▸ Task statement
Whenever "other" occurs in a line of the material, list that line.

▸ Extracted entries
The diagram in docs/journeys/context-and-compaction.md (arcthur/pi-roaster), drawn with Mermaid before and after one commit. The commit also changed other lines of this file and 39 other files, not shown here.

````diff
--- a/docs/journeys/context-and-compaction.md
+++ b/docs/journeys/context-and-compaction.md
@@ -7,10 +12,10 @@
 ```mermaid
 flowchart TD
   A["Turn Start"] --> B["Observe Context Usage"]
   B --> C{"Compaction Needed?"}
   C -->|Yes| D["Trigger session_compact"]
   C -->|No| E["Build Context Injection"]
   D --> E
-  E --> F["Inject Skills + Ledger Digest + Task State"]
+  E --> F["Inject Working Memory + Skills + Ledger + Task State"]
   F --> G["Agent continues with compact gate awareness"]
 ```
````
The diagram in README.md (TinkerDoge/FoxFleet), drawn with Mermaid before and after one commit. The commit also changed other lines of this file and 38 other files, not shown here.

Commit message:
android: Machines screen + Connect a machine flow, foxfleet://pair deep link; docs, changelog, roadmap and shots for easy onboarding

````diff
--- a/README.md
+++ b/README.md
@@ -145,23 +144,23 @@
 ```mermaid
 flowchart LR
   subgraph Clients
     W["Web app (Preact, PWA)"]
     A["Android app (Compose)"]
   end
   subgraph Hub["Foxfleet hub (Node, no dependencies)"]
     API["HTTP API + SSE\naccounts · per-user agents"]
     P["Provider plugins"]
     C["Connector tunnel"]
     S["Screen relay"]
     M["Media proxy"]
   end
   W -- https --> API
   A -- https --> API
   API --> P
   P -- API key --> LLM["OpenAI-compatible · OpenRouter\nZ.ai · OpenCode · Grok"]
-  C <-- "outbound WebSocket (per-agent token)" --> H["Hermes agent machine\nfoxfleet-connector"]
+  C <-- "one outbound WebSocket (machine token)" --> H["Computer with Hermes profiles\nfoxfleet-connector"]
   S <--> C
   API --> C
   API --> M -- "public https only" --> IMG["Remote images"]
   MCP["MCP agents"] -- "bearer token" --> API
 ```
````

▸ Your solution
The diagram in docs/journeys/context-and-compaction.md (arcthur/pi-roaster), drawn with Mermaid before and after one commit. The commit also changed other lines of this file and 39 other files, not shown here.
The diagram in README.md (TinkerDoge/FoxFleet), drawn with Mermaid before and after one commit. The commit also changed other lines of this file and 38 other files, not shown here.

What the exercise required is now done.